The researchers were able to show that the mobility of humans played a big role in the spread of malaria and dengue even if people are traveling short distances within cities. Their work was published in journal Scientific Reports.
"Urbanization, mobility, globalization and climate change could be all factors in the emergence of vector-borne diseases, even here in Europe," said Emanuele Massaro, the paper's lead author and a scientist at EPFL's Laboratory for Human-Environment Relations in Urban Systems (HERUS), which is led by Claudia R. Binder in a press release highlighting the work. "Until now, most research has examined how mobility affects the spread of infections in larger areas such as countries or regions. In this study, we focused on the same question, but this time in towns and cities. We also wanted to explore when people's mobile phone location data might prove useful."

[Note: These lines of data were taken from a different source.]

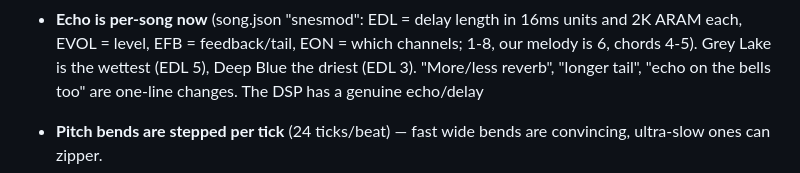
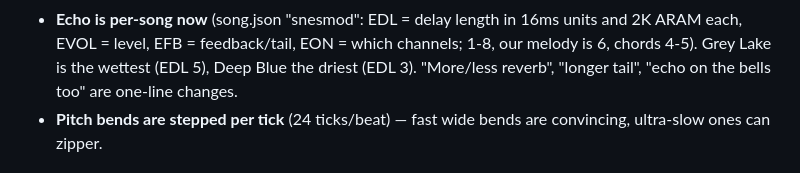
Before and after one commit to seanbouk/super-waverace, a Markdown page: docs/SOUND-GLOSSARY.md, the part around the change. Drawn GitHub-style.

Commit message:
Glossary: tidy a dangling fragment from the echo edit
Co-Authored-By: Claude Fable 5 <noreply@anthropic.com>

```diff
--- a/docs/SOUND-GLOSSARY.md
+++ b/docs/SOUND-GLOSSARY.md
@@ -93,8 +93,7 @@ Top Gear lead", "like Dire Straits neck pickup" — I translate.
   16ms units and 2K ARAM each, EVOL = level, EFB = feedback/tail, EON =
   which channels; 1-8, our melody is 6, chords 4-5). Grey Lake is the
   wettest (EDL 5), Deep Blue the driest (EDL 3). "More/less reverb",
-  "longer tail", "echo on the bells too" are one-line changes. The DSP has a genuine echo/delay
-
+  "longer tail", "echo on the bells too" are one-line changes.
 - **Pitch bends are stepped per tick** (24 ticks/beat) — fast wide
   bends are convincing, ultra-slow ones can zipper.
 - I can't hear any of it: **preview_it.wav** (real tracker render of
```
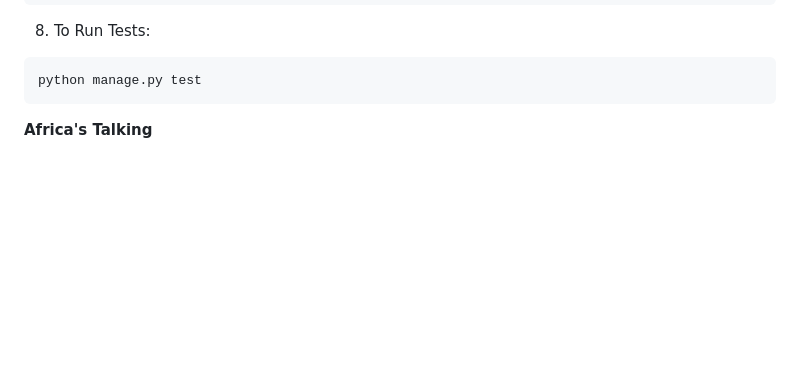
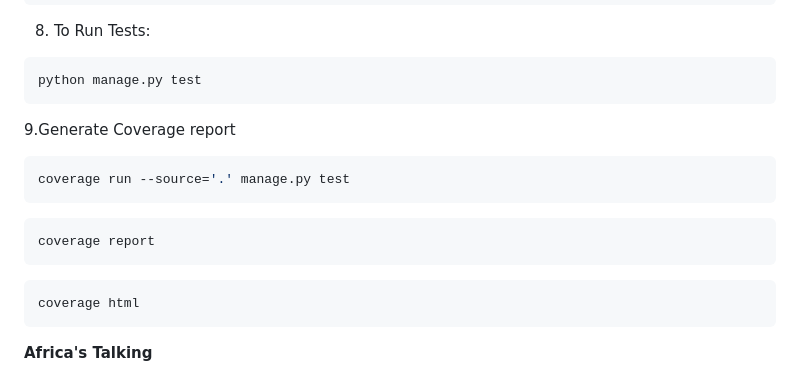
Before and after one commit to andrewindeche/clientorder, a Markdown page: README.md, the part around the change. GitHub-like rendering; blank space fills up the shorter version.

````diff
--- a/README.md
+++ b/README.md
@@ -98,6 +98,18 @@ python manage.py runserver
 8. To Run Tests:
 ```bash
 python manage.py test
+```
+
+9.Generate Coverage report
+
+```bash
+coverage run --source='.' manage.py test
+```
+```bash
+coverage report
+```
+```bash
+coverage html
 ```
 
 <p><b>Africa's Talking</b></p>
````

Cellphone proves effective in predicting outbreaks
To determine the usefulness of cellphone data the researchers turned to the 2013 and 2014 dengue outbreaks that occurred in Singapore. They used a agent-based transmission model in which humans and mosquitoes represent agents. Applying digital simulations, they looked at that outbreak against the cases reported in 2013 and 2014.
Using mobile phone location data, census records, random mobility, and theoretical assumptions, the researchers tested how effective each data set is in predicting the spread of the dengue cases. They found the mobile phone data and census models were effective in predicting where dengue cases would show up in Singapore.
"In an emergency, having accurate information makes all the difference," said Massaro. "That's why phone location data is better than annual census records. The problem is that the data is owned by private companies. We need to think seriously about changing the law around accessing this kind of information - not just for scientific research, but for wider prevention and public health reasons."